I had hoped to complete my BSAC course when out in Alghero, a large town on the north west part of the island, in the Sassari region. However, despite there being 5 dive centres none were BSAC. Sarah and I went out with one company and we told them in advance what we had done and we went off as a group of 5 with two complete novices; Sarah and I went off with the instructor as a three, and the first dive was to 15m and was very colourful with barracuda, a moray eel, as well as a lone Grouper. It was ‘follow my leader’ with us following the instructor, and whilst a good experience it was without any spoken plan, and we did not have a safety stop on the return. The ‘plan’ seemed to be in the leaders head. We did experience putting on the BCD in the water, which was a lot cooler (it was 30dgs) but not too easy to see what went where, and a buddy check proved impossible. We later enjoyed snorkelling whist the novices went off – with what seemed minimal advice!
I went out again with the same centre but without Sarah.

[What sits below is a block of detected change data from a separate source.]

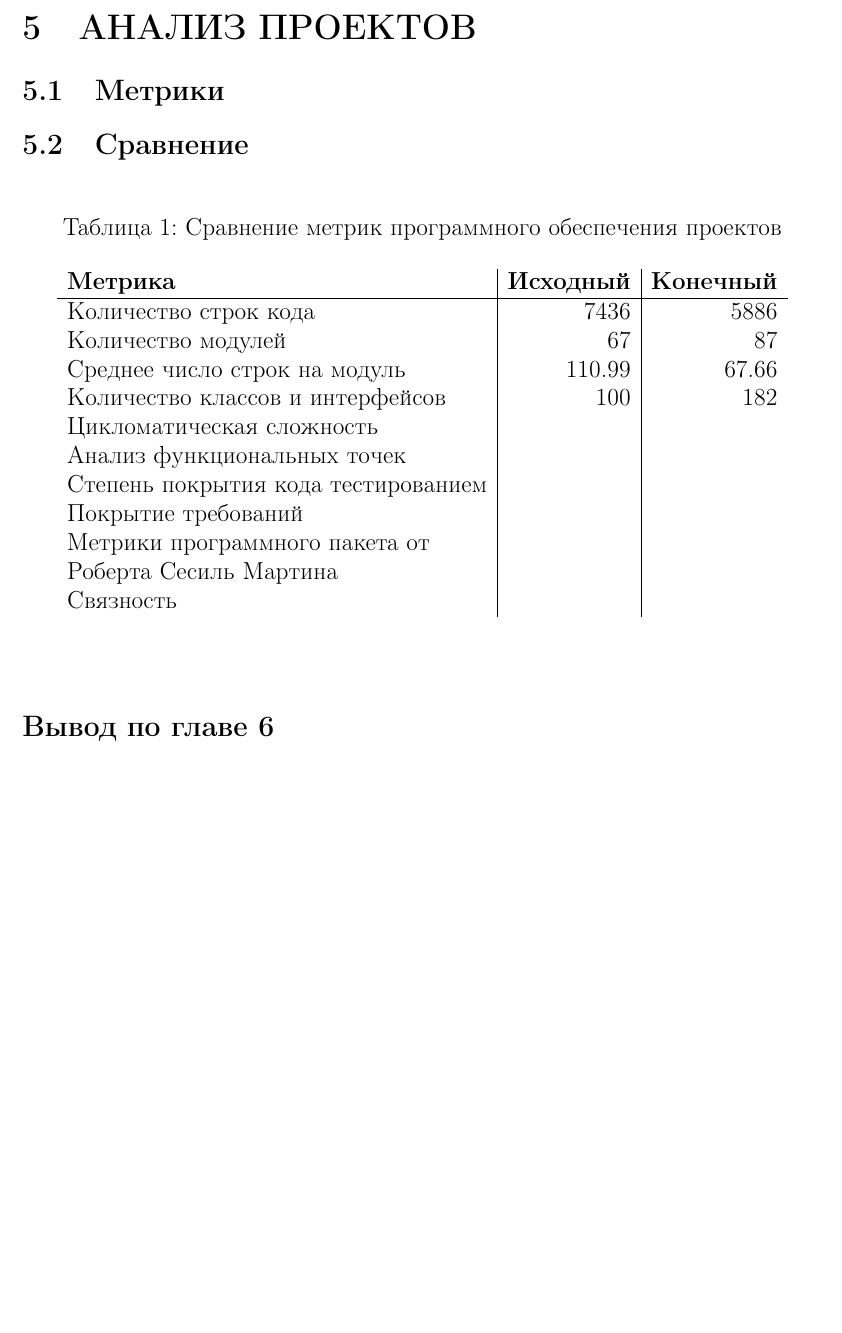
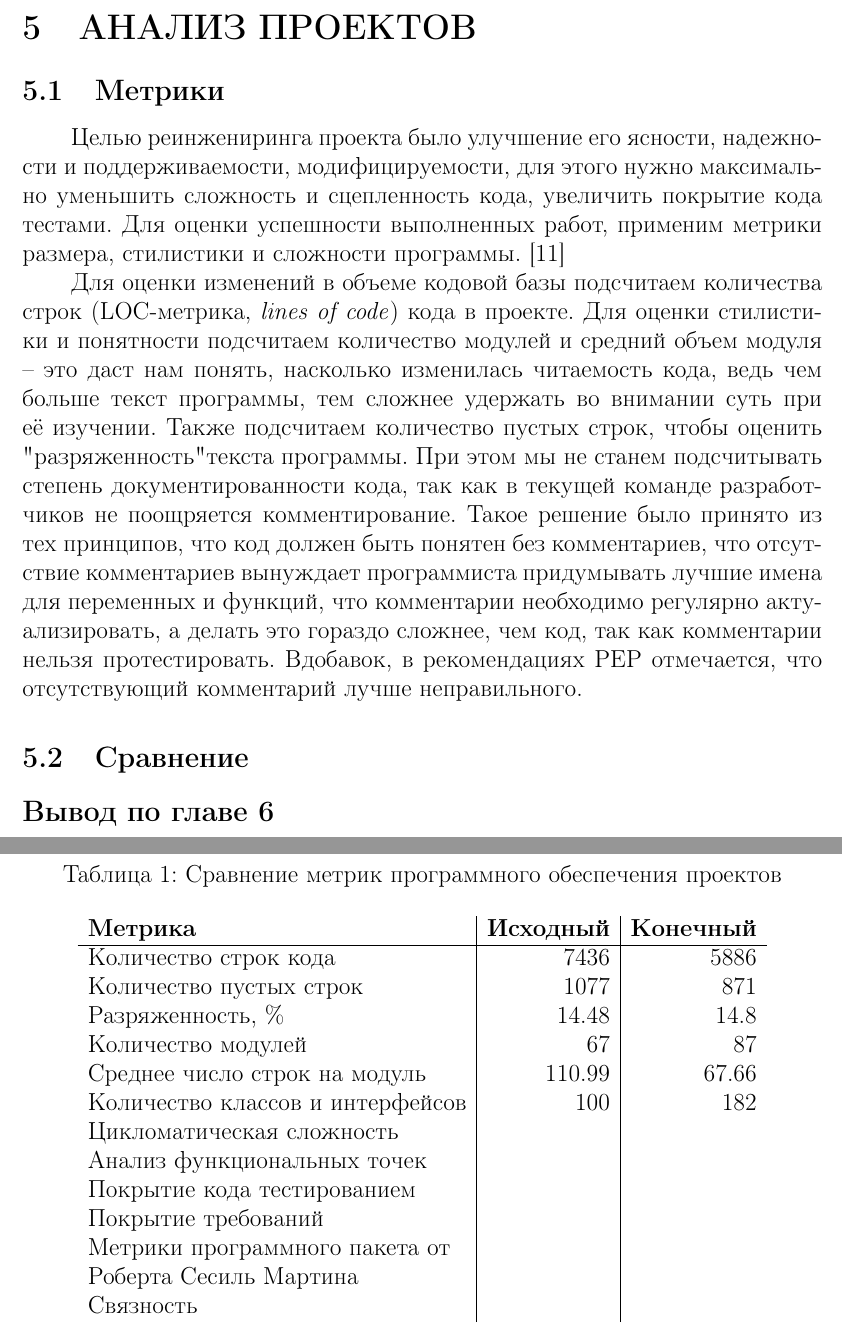
Before and after one commit to plushchaynikolay/susudiploma, a LaTeX document (all.tex, which reads src/6_analisys.tex): part of page 22 of 24 before the commit and two parts of pages 22 and 23 of 25 after it, the two joined at a grey line, cut so that both start at the same text, the shorter picture padded with empty space. Compiled offline with pdfLaTeX.

Commit message:
стилистика

```diff
--- a/src/6_analisys.tex
+++ b/src/6_analisys.tex
@@ -1,6 +1,29 @@
 \section{АНАЛИЗ ПРОЕКТОВ}
     \subsection{Метрики}
     % TODO Метрики
+    Целью реинжениринга проекта было улучшение его ясности, надежности и поддерживаемости,
+    модифицируемости, для этого нужно максимально уменьшить сложность и сцепленность кода,
+    увеличить покрытие кода тестами.
+    Для оценки успешности выполненных работ, применим метрики размера,
+    стилистики и сложности программы.
+    \cite{metrics.cmcons}
+
+    Для оценки изменений в объеме кодовой базы подсчитаем количества строк
+    (LOC-метрика, \textit{lines of code}) кода в проекте.
+    Для оценки стилистики и понятности подсчитаем количество модулей и средний
+    объем модуля -- это даст нам понять, насколько изменилась читаемость кода,
+    ведь чем больше текст программы, тем сложнее удержать во внимании суть при её
+    изучении. Также подсчитаем количество пустых строк, чтобы оценить
+    "разряженность" текста программы.
+    При этом мы не станем подсчитывать степень документированности кода,
+    так как в текущей команде разработчиков не поощряется комментирование.
+    Такое решение было принято из тех принципов,
+    что код должен быть понятен без комментариев,
+    что отсутствие комментариев вынуждает программиста придумывать лучшие имена
+    для переменных и функций,
+    что комментарии необходимо регулярно актуализировать, а делать это
+    гораздо сложнее, чем код, так как комментарии нельзя протестировать.
+    Вдобавок, в рекомендациях PEP отмечается, что отсутствующий комментарий лучше неправильного.
 
     \subsection{Сравнение}
     % TODO Сравнение
@@ -12,12 +35,14 @@
                 \textbf{Метрика} & \textbf{Исходный} & \textbf{Конечный} \\
                 \hline
                 Количество строк кода               & 7436 & 5886 \\
+                Количество пустых строк             & 1077 & 871 \\
+                Разряженность, \%                   & 14.48 & 14.8 \\
                 Количество модулей                  & 67 & 87 \\
                 Среднее число строк на модуль       & 110.99 & 67.66 \\
                 Количество классов и интерфейсов    & 100 & 182 \\
                 Цикломатическая сложность           & & \\
                 Анализ функциональных точек         & & \\
-                Степень покрытия кода тестированием & & \\
+                Покрытие кода тестированием         & & \\
                 Покрытие требований                 & & \\
                 Метрики программного пакета от      & & \\
                 Роберта Сесиль Мартина              & & \\
```
Also changed, not shown: src/3_implementation.tex (+1 -1 lines), src/bibliography.bib (+10 -0 lines).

We had 8 divers, three ‘home team’ and the rest were experienced divers, apart from me. The instructor was used to varying levels of skills and people had to demonstrate they knew what they were doing. He liked BSAC and knew what I had done, so that was encouraging, but it rather went the other way as he assumed I knew it all and left me to it!

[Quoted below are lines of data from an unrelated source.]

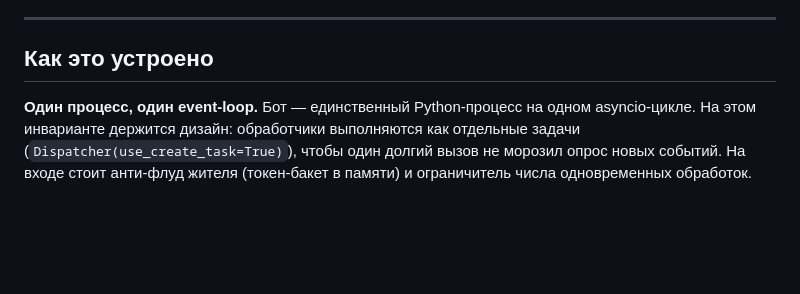
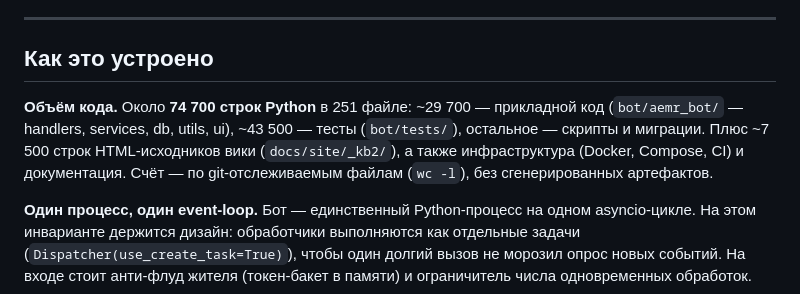
Before and after one commit to gaben1488/aemr-bot, a Markdown page: README.md, the part around the change. Rendered like a GitHub page; blank space fills up the shorter version.

Commit message:
docs: добавить объём кода (LOC) в README (#202)
В раздел «Как это устроено» — строка «Объём кода»: ~74 700 строк Python
в 251 файле (~29 700 код бота + ~43 500 тесты + скрипты/миграции), плюс
~7 500 строк HTML-исходников вики. Счёт по git-tracked файлам (wc -l),
без сгенерированных артефактов (index.html и т.п. не учтены).

Co-authored-by: Claude Opus 4.8 (1M context) <noreply@anthropic.com>

```diff
--- a/README.md
+++ b/README.md
@@ -76,6 +76,8 @@
 ---
 
 ## Как это устроено
+
+**Объём кода.** Около **74 700 строк Python** в 251 файле: ~29 700 — прикладной код (`bot/aemr_bot/` — handlers, services, db, utils, ui), ~43 500 — тесты (`bot/tests/`), остальное — скрипты и миграции. Плюс ~7 500 строк HTML-исходников вики (`docs/site/_kb2/`), а также инфраструктура (Docker, Compose, CI) и документация. Счёт — по git-отслеживаемым файлам (`wc -l`), без сгенерированных артефактов.
 
 **Один процесс, один event-loop.** Бот — единственный Python-процесс на одном asyncio-цикле. На этом инварианте держится дизайн: обработчики выполняются как отдельные задачи (`Dispatcher(use_create_task=True)`), чтобы один долгий вызов не морозил опрос новых событий. На входе стоит анти-флуд жителя (токен-бакет в памяти) и ограничитель числа одновременных обработок.
 
```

We did two dives, the first we saw an octopus, about the size of a child’s football, and our guide handled the creature and it seemed unstressed, and we all felt it’s tentacles wrap around out fingers, so much for look don’t touch. Later he said if it was stressed it would have fired off some ink, perhaps he knows the creature and they on first name terms! We saw barracuda, a multiplicity of fish, and did a wall descent to 19m and with torches saw spectacular colours including red and white coral. The second dive, much to my surprise since, again, the plan was in the leaders head alone, we went through a cave entrance which was about the size of a tractor tyre and came out into a grotto full of colour with ferns and fish a gogo, and then popped out at the top of the grotto to continue our dive in more sedate fashion, varying from 7 to 18m. Use of my computer for the first time was very good.

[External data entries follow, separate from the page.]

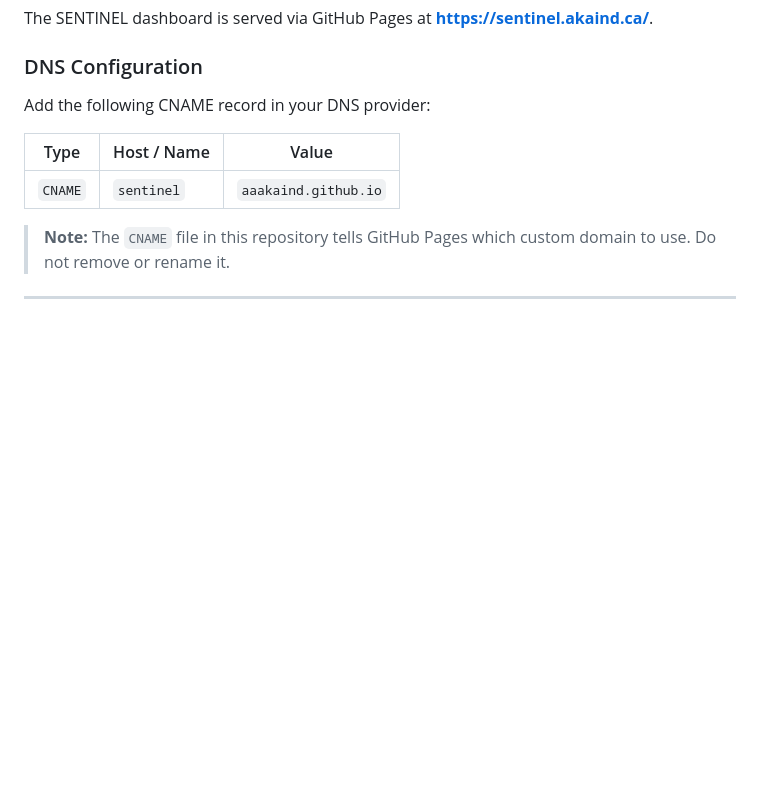
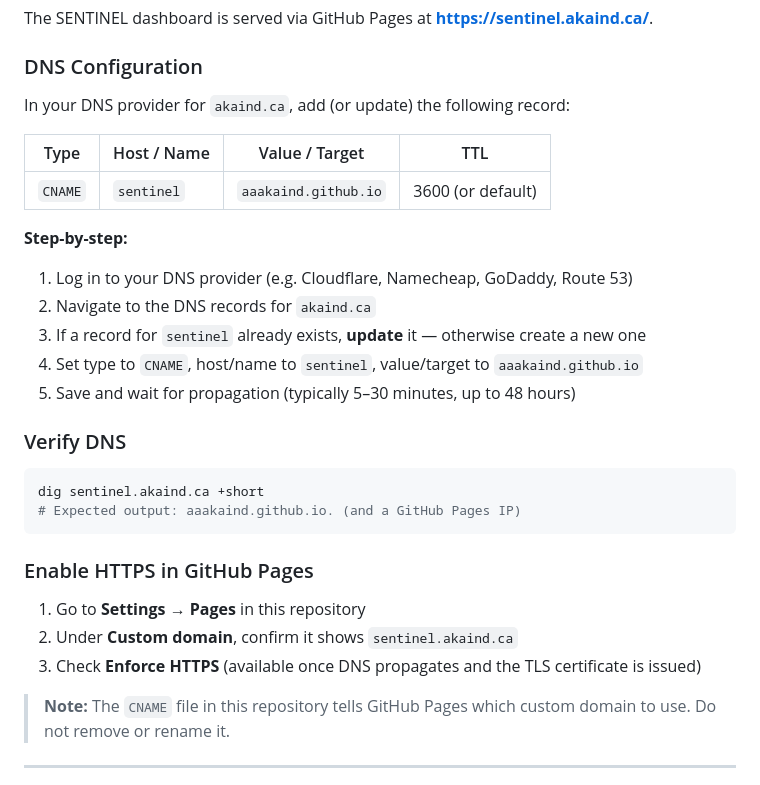
Before and after one commit to aaakaind/sentinel-pipeline, a Markdown page: README.md, the part around the change. GitHub-like rendering; blank space fills up the shorter version.

Commit message:
Expand DNS configuration section with step-by-step instructions
Co-authored-by: akaindustries19-wq <229487876+akaindustries19-wq@users.noreply.github.com>

````diff
--- a/README.md
+++ b/README.md
@@ -156,11 +156,32 @@ The SENTINEL dashboard is served via GitHub Pages at **https://sentinel.akaind.c
 
 ### DNS Configuration
 
-Add the following CNAME record in your DNS provider:
+In your DNS provider for `akaind.ca`, add (or update) the following record:
 
-| Type | Host / Name | Value |
-|---|---|---|
-| `CNAME` | `sentinel` | `aaakaind.github.io` |
+| Type | Host / Name | Value / Target | TTL |
+|---|---|---|---|
+| `CNAME` | `sentinel` | `aaakaind.github.io` | 3600 (or default) |
+
+**Step-by-step:**
+
+1. Log in to your DNS provider (e.g. Cloudflare, Namecheap, GoDaddy, Route 53)
+2. Navigate to the DNS records for `akaind.ca`
+3. If a record for `sentinel` already exists, **update** it — otherwise create a new one
+4. Set type to `CNAME`, host/name to `sentinel`, value/target to `aaakaind.github.io`
+5. Save and wait for propagation (typically 5–30 minutes, up to 48 hours)
+
+### Verify DNS
+
+```bash
+dig sentinel.akaind.ca +short
+# Expected output: aaakaind.github.io. (and a GitHub Pages IP)
+```
+
+### Enable HTTPS in GitHub Pages
+
+1. Go to **Settings → Pages** in this repository
+2. Under **Custom domain**, confirm it shows `sentinel.akaind.ca`
+3. Check **Enforce HTTPS** (available once DNS propagates and the TLS certificate is issued)
 
 > **Note:** The `CNAME` file in this repository tells GitHub Pages which custom domain to use. Do not remove or rename it.
 
````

I spoke at length to the guys running this centre about BSAC as they were interested in getting BSAC divers out there, if they achieve accreditation. I will send a link as members might like to go there. It is a very beautiful area and the diving centred around a marine reserve within a national park, so I did not see a single bit of plastic. It was like diving in a 3 dimensional aquarium.
Here is a view from the marina just before we headed off, and the red RIB is my ride! Sea like a millpond.